Yeah. I love how open, how open of a book pun intended Chris is, and how he's willing to take time out and help people. Like he said, it, mentoring is important to them. And, and so I think that's awesome that you're giving back even after you've built these businesses and giving out good information. Thank you again for being on Chris. I know the listeners got a ton out of this. I know I did. Looking forward to doing some deals with here, doing some business with you in the future. So thank you again, 


 36:30

Chris Heller
Mario. Thank you. Thanks for having me. 


 36:32

Mario Dattilo
Awesome.
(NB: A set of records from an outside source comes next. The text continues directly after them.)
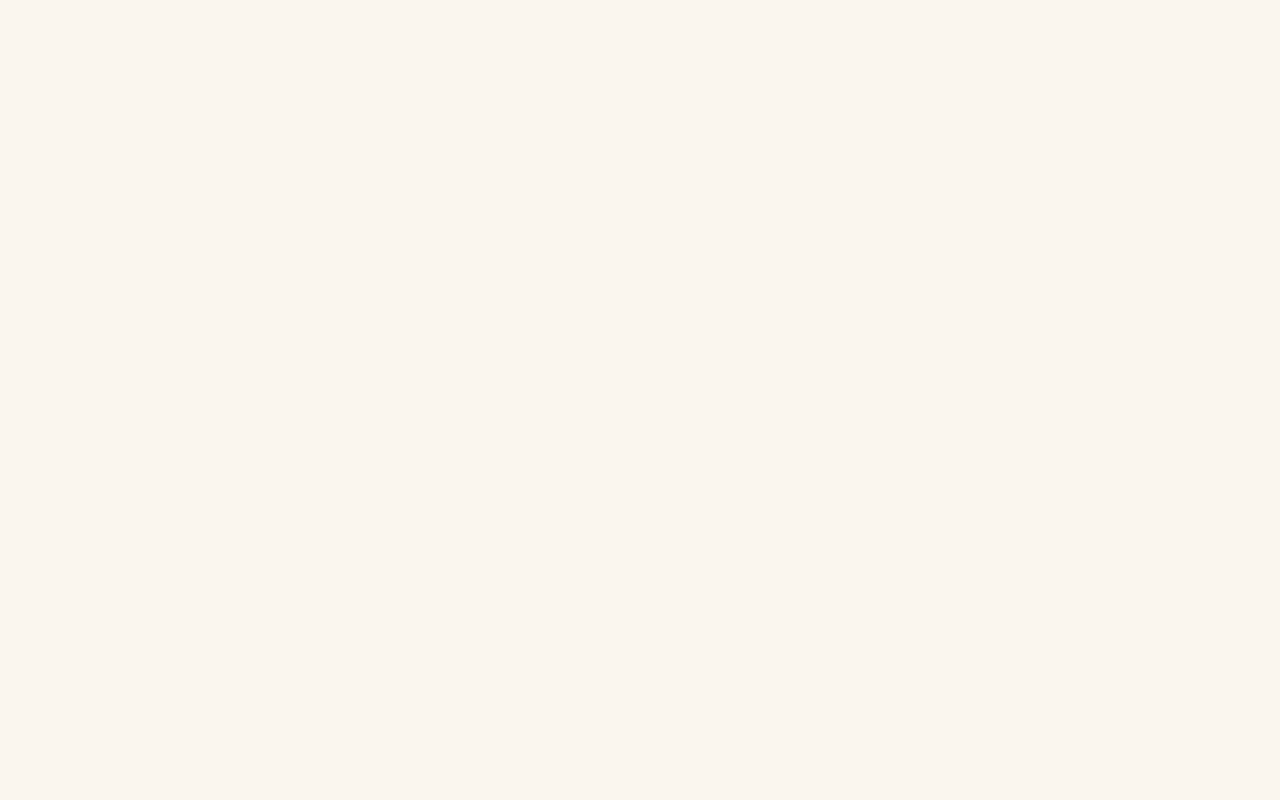
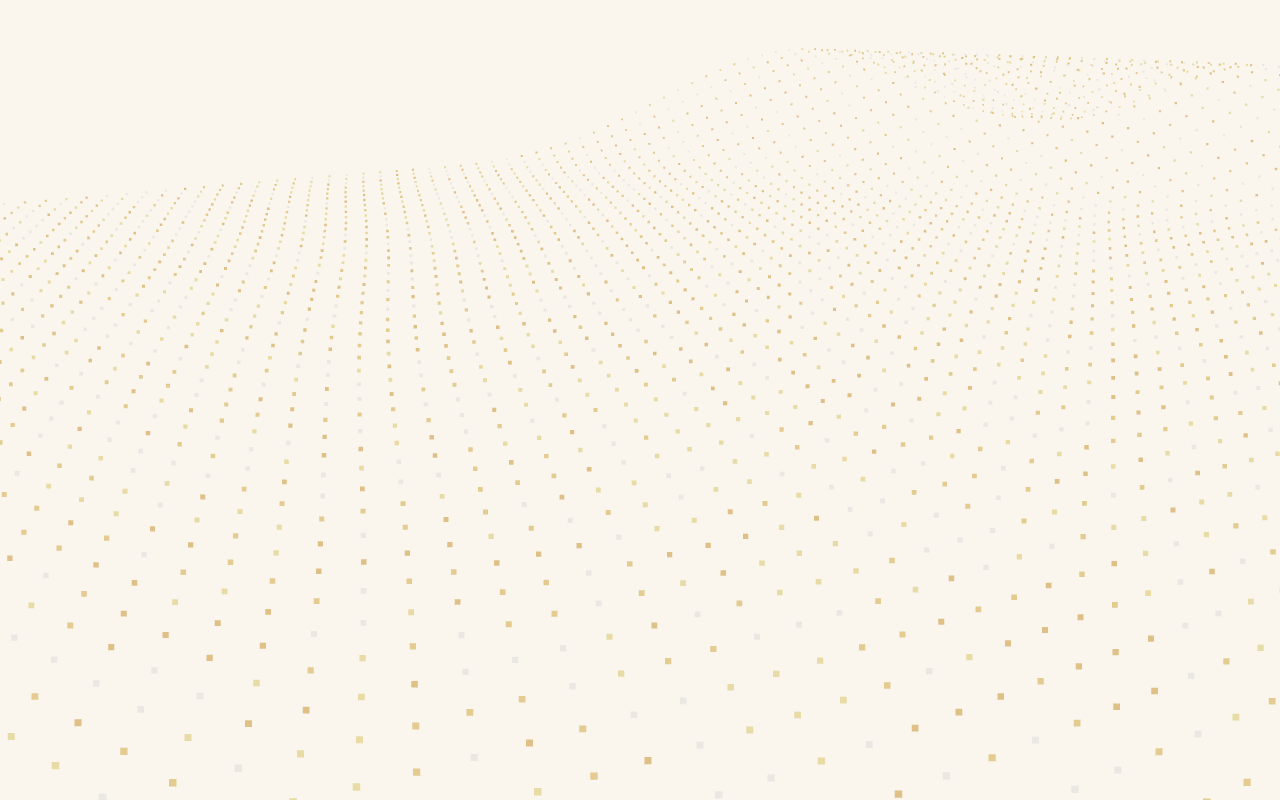
Before and after one commit to chunghei0116/portfolio-website, a Next.js app: page / in a window 1280 px wide. Built offline with nearby package versions, Linux system fonts and the light colour scheme.

Commit message:
fix: make html/body transparent and move background color to fixed canvas to prevent particles from being hidden behind opaque layout

```diff
--- a/src/app/globals.css
+++ b/src/app/globals.css
@@ -31,7 +31,7 @@
   html {
     max-width: 100vw;
     overflow-x: hidden;
-    background-color: var(--background);
+    background-color: transparent;
   }
   body {
     max-width: 100vw;
--- a/src/app/layout.tsx
+++ b/src/app/layout.tsx
@@ -28,7 +28,7 @@ export default function RootLayout({
 }>) {
   return (
     <html lang="en" className={`${interTight.variable} ${cormorant.variable} h-full antialiased scroll-smooth`}>
-      <body className="min-h-full font-sans antialiased text-foreground selection:bg-accent-gold selection:text-background bg-background">
+      <body className="min-h-full font-sans antialiased text-foreground selection:bg-accent-gold selection:text-background bg-transparent">
         {/* Persistent 3D Background Scene */}
         <Scene />
 
--- a/src/components/canvas/Scene.tsx
+++ b/src/components/canvas/Scene.tsx
@@ -26,7 +26,7 @@ const Scene = () => {
   if (contextLost) return null;
 
   return (
-    <div className="fixed inset-0 -z-10 w-screen h-screen pointer-events-none bg-transparent select-none overflow-hidden">
+    <div className="fixed inset-0 -z-10 w-screen h-screen pointer-events-none bg-background select-none overflow-hidden">
       <Canvas
         camera={{ position: [0, 0, 6], fov: 60 }}
         dpr={[1, 2]}
```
Hey guys, make sure to check out the next episode, Mario tillo.net for a bunch of information about what I've got going on. Make sure to hit me up. If you want to do a deal together on a mobile home park or self-storage facility until next time. 

Chris Heller Profile Photo

Chris Heller

Author

Earning his real estate license when he was just a sophomore in college, Chris Heller rose to become the leader of the largest real estate company in the world - and didn’t stop there.

Early on, Heller was named Rookie of the Year in 1989 before becoming the top-producing agent in San Diego County and the No. 1 Keller Williams associate in North America. He has consistently set new records and standards across the industry for more than 30 years.

His leadership philosophy and unmatched track record in real estate has provided a springboard for outstanding contribution across many sectors. Heller brings his knowledge and experience to a variety of leadership roles, including advisor, board member, investor, coach, and mentor.

As Chief Real Estate Officer at OJO Labs, Chris’ vision has shaped partner strategies and a cohesive structure between real estate professionals and OJO. His highly-respected expertise as the former CEO at Mellohome and former CEO at Keller Williams Realty International (KWRI) has helped him grow as an executive and create sustained success as a leader. All this while leading the Heller The Home Seller Real Estate Team, which has sold more than 100 homes a year for 30+ years.

A growth expert, as President of KW Worldwide, Chris launched the company’s first regions outside of North America, resulting in record productivity and profitability. As CEO at KWRI, he led its transformation into the technology company and powerhouse company it is renowned for today.

As CEO of mellohome, Chris is credited with setting the strategy, led cross-functional groups accountable for simpler and smarter consumer homebuying, financing, and improvement experiences. Under his leadership role, mellohome doubled its growth, while improving the experiential and product landscape for the homeownership industry.

Innovative, ambitious, and results-orientated, Chris Heller is a positive and strategic thought leader whose expertise is sought on multiple platforms. He is a dynamic speaker who shares his proven leadership philosophy with audiences across the country. In his debut book, Dominant Thoughts, Heller shares his simple, yet powerful success strategies, and the mindset that helped unlock his impressive achievements as a leader in sales, productivity, prosperity, relationships, and happiness.

A native of southern California, Heller remains at the top of his game by staying physically and mentally fit through daily exercise and reading. Heller has traveled extensively and makes the most out of family time with his wife and their four adult children.